I grieve that children nowadays don’t have the freedom that my generation had as children. Children are not allowed to roam freely for most of the day. Because of all the violence that surrounds us, parents naturally feel a need to keep their children close and well supervised.

But that is not the only difference. Today, children, teens and even adults are so focused on technology that there may be no time or interest in immersing themselves in outdoor play and nature. Texting, videogames and social media all too often fill their days.

Several years ago, I was at a church when the pastor gave a sermon to the young children. He talked about how in the “old days” children spent their days playing outside on this green stuff. He continued talking about grass as if it was something the children had never seen. He then encouraged them to go outside every day and do activities on that green stuff, activities that would cause them to sweat, something else he thought they were unfamiliar with. While it was a funny sermon, it seemed like an important one to me, then and now. If, as a culture, we keep going the direction we are going, where will we end up?

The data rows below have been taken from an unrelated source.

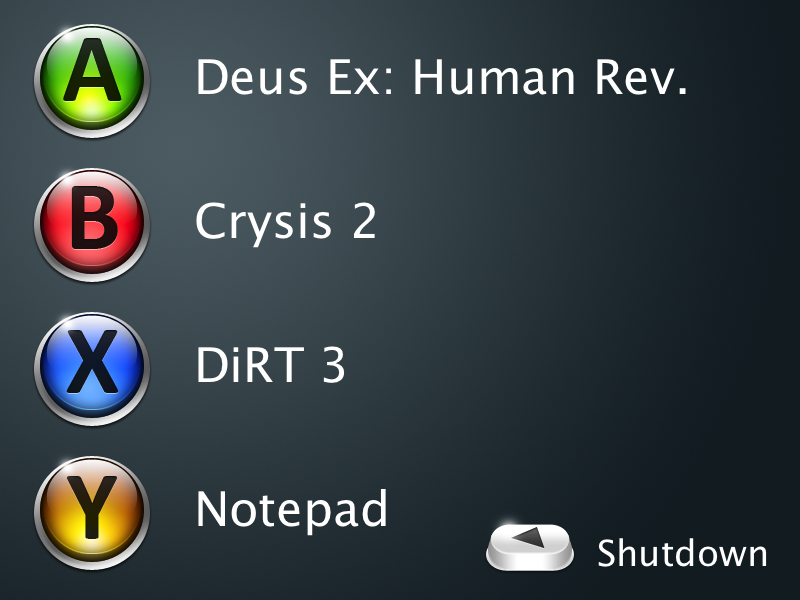
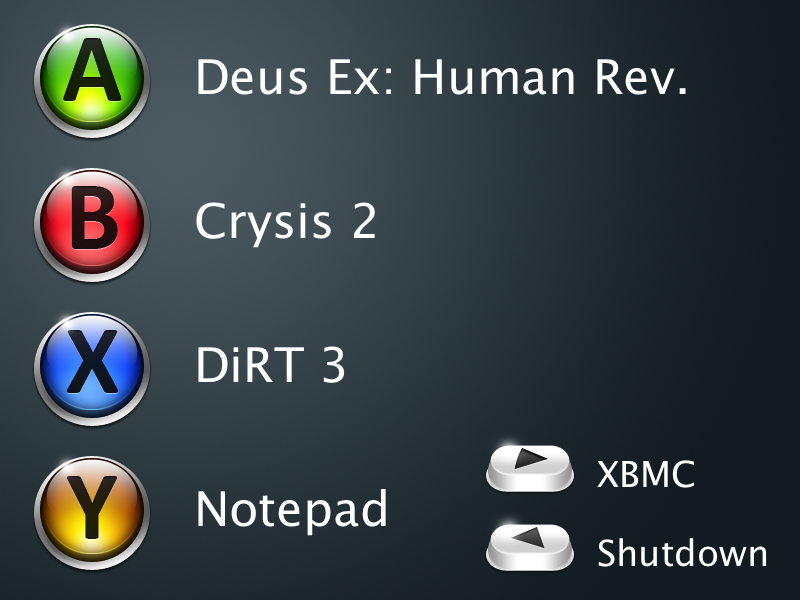
Put paths in a config file

Changed region(s): [[0.5938, 0.72, 0.7188, 0.84], [0.75, 0.75, 0.875, 0.81]]

diff --git a/GamepadStarter/main.cpp b/GamepadStarter/main.cpp
@@ -1,17 +1,29 @@
-#include "Gamepad.h"
-#include <iostream>
-#include <string>
+#define WIN32_LEAN_AND_MEAN
+
+#include <windows.h>
 #include <shellapi.h>
 #include <objidl.h>
 #include <gdiplus.h>
+#include <string>
+
+#include "Gamepad.h"
 
 using namespace std;
 using namespace Gdiplus;
 
 #pragma comment (lib, "Gdiplus.lib")
 
-void ExecuteApp(wstring workingDir, wstring exeName, wstring arguments) {
-	wstring fullPath = workingDir + L"/" + exeName;
+typedef struct t_path {
+	char button[30];
+	char dir[256];
+	char exe[50];
+};
+
+struct t_path paths[512];
+int nr_paths;
+
+void ExecuteApp(string workingDir, string exeName, string arguments) {
+	string fullPath = workingDir + "/" + exeName;
 
 	SHELLEXECUTEINFO execInfo = {0};
 	execInfo.cbSize = sizeof(SHELLEXECUTEINFO);
@@ -65,26 +77,60 @@ void ShutdownSystem() {
 		SHTDN_REASON_FLAG_PLANNED);
 }
 
-void SampleControllerState(Gamepad* controller) {
+void ReadPaths() {
+	nr_paths = 0;
+
+	FILE *file;
+	fopen_s(&file, "paths.cfg", "r");
+
+	char buffer[1024];
+	char seps[] = ",\n";
+	char *next_token;
+
+	while (fgets(buffer, 1024, file)) {
+		strcpy_s(paths[nr_paths].button, 30, strtok_s(buffer, seps, &next_token));
+		strcpy_s(paths[nr_paths].dir, 256, strtok_s(NULL, seps, &next_token));
+		strcpy_s(paths[nr_paths].exe, 50, strtok_s(NULL, seps, &next_token));
+
+		nr_paths++;
+	}
+
+	fclose(file);
+}
+
+void SampleControllerState(HWND hWnd, Gamepad* controller) {
 	if (controller->IsConnected()) {
-		if (controller->GetState().Gamepad.wButtons & XINPUT_GAMEPAD_A) {
-			ExecuteApp(L"C:/Program Files (x86)/SQUARE ENIX/Deus Ex Human Revolution", L"dxhr.exe", L"");
-		}
+		WORD buttonState = controller->GetState().Gamepad.wButtons;
 
-		if (controller->GetState().Gamepad.wButtons & XINPUT_GAMEPAD_B) {
-			ExecuteApp(L"C:/Program Files (x86)/Electronic Arts/Crytek/Crysis 2/bin32", L"Crysis2.exe", L"");
-		}
+		for (int i = 0; i < nr_paths; i++) {
+			t_path path = paths[i];
 
-		if (controller->GetState().Gamepad.wButtons & XINPUT_GAMEPAD_X) {
-			ExecuteApp(L"C:/Program Files (x86)/Codemasters/DiRT 3", L"dirt3.exe", L"");
-		}
+			string button = path.button;
+			string workingDir = path.dir;
+			string exeName = path.exe;
 
-		if (controller->GetState().Gamepad.wButtons & XINPUT_GAMEPAD_Y) {
-			ExecuteApp(L"C:/Windows/system32", L"notepad.exe", L"");
-		}
-
-		if (controller->GetState().Gamepad.wButtons & XINPUT_GAMEPAD_BACK) {
-			ShutdownSystem();
+			if ((button.compare("BUTTON_DPAD_UP") == 0 && (buttonState & XINPUT_GAMEPAD_DPAD_UP)) ||
+				(button.compare("BUTTON_DPAD_DOWN") == 0 && (buttonState & XINPUT_GAMEPAD_DPAD_DOWN)) ||
+				(button.compare("BUTTON_DPAD_LEFT") == 0 && (buttonState & XINPUT_GAMEPAD_DPAD_LEFT)) ||
+				(button.compare("BUTTON_DPAD_RIGHT") == 0 && (buttonState & XINPUT_GAMEPAD_DPAD_RIGHT)) ||
+				(button.compare("BUTTON_START") == 0 && (buttonState & XINPUT_GAMEPAD_START)) ||
+				(button.compare("BUTTON_BACK") == 0 && (buttonState & XINPUT_GAMEPAD_BACK)) ||
+				(button.compare("BUTTON_LEFT_THUMB") == 0 && (buttonState & XINPUT_GAMEPAD_LEFT_THUMB)) ||
+				(button.compare("BUTTON_RIGHT_THUMB") == 0 && (buttonState & XINPUT_GAMEPAD_RIGHT_THUMB)) ||
+				(button.compare("BUTTON_LEFT_SHOULDER") == 0 && (buttonState & XINPUT_GAMEPAD_LEFT_SHOULDER)) ||
+				(button.compare("BUTTON_RIGHT_SHOULDER") == 0 && (buttonState & XINPUT_GAMEPAD_RIGHT_SHOULDER)) ||
+				(button.compare("BUTTON_A") == 0 && (buttonState & XINPUT_GAMEPAD_A)) ||
+				(button.compare("BUTTON_B") == 0 && (buttonState & XINPUT_GAMEPAD_B)) ||
+				(button.compare("BUTTON_X") == 0 && (buttonState & XINPUT_GAMEPAD_X)) ||
+				(button.compare("BUTTON_Y") == 0 && (buttonState & XINPUT_GAMEPAD_Y))) {
+				if (workingDir.compare("SHUTDOWN") == 0 && exeName.compare("SHUTDOWN") == 0) {
+					ShutdownSystem();
+				} else {
+					ShowWindow(hWnd, SW_MINIMIZE);
+					ExecuteApp(workingDir, exeName, "");
+					ShowWindow(hWnd, SW_RESTORE);
+				}
+			}
 		}
 	}
 }
@@ -102,6 +148,8 @@ LRESULT CALLBACK WndProc(HWND hWnd, UINT message, WPARAM wParam, LPARAM lParam) 
 		case WM_CREATE:
 			GdiplusStartup(&gdiplusToken, &gdiplusStartupInput, NULL);
 
+			ReadPaths();
+
 			return 0;
 		case WM_PAINT:
 			hdc = BeginPaint(hWnd, &ps);
@@ -110,7 +158,7 @@ LRESULT CALLBACK WndProc(HWND hWnd, UINT message, WPARAM wParam, LPARAM lParam) 
 
 			return 0;
 		case WM_TIMER:
-			SampleControllerState(controller);
+			SampleControllerState(hWnd, controller);
 
 			return 0;
 		case WM_DESTROY:
@@ -127,7 +175,7 @@ LRESULT CALLBACK WndProc(HWND hWnd, UINT message, WPARAM wParam, LPARAM lParam) 
 INT WINAPI WinMain(HINSTANCE hInstance, HINSTANCE, PSTR, INT iCmdShow)
 {
 	WNDCLASS wndClass = {0};
-	wndClass.lpszClassName = TEXT("GamepadStarter");
+	wndClass.lpszClassName = "GamepadStarter";
 	wndClass.lpfnWndProc = WndProc;
 	wndClass.hInstance = hInstance;
 	wndClass.hIcon = LoadIcon(NULL, IDI_APPLICATION);

diff --git a/GamepadStarter/Gamepad.h b/GamepadStarter/Gamepad.h
@@ -1,8 +1,6 @@
 #ifndef _GAMEPAD_H_
 #define _GAMEPAD_H_
 
-#define WIN32_LEAN_AND_MEAN
-
 #include <windows.h>
 #include <XInput.h>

It is my hope and prayer that all of us will either reconnect with, or experience for the first time, the joy that comes when we immerse ourselves in the natural world, and by doing so may we discover that all beings on this earth are interconnected and can learn to live in harmony with one another.

Written for DungeonPrompts: What did you forget?